__What you have to do__:
The word to find is "accuracy". Copy each line of the material that contains it.

__Material provided__:
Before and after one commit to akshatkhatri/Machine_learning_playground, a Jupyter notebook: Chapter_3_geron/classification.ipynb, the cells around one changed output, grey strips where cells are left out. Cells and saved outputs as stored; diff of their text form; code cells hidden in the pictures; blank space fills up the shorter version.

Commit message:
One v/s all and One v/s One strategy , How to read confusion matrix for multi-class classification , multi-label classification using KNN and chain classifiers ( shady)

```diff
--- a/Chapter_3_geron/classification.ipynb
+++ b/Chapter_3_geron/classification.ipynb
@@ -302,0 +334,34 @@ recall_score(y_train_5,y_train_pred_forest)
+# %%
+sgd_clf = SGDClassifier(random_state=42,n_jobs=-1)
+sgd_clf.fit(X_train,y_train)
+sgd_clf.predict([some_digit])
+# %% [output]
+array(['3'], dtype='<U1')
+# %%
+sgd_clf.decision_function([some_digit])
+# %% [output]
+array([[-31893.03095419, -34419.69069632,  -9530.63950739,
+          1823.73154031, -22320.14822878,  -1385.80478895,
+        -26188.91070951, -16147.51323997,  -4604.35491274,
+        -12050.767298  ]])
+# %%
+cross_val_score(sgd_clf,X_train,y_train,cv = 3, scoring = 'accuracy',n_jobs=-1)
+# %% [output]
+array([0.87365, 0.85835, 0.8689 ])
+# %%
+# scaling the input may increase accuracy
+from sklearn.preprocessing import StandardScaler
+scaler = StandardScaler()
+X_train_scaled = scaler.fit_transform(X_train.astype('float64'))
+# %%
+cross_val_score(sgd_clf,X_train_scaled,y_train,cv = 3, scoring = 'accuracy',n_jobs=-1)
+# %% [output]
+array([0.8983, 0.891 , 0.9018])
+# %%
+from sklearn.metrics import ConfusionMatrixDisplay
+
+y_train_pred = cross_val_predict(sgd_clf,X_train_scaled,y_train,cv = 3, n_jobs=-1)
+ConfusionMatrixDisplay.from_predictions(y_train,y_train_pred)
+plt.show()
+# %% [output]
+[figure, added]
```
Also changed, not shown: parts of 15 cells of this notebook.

__Response area__:
+cross_val_score(sgd_clf,X_train,y_train,cv = 3, scoring = 'accuracy',n_jobs=-1)
+# scaling the input may increase accuracy
+cross_val_score(sgd_clf,X_train_scaled,y_train,cv = 3, scoring = 'accuracy',n_jobs=-1)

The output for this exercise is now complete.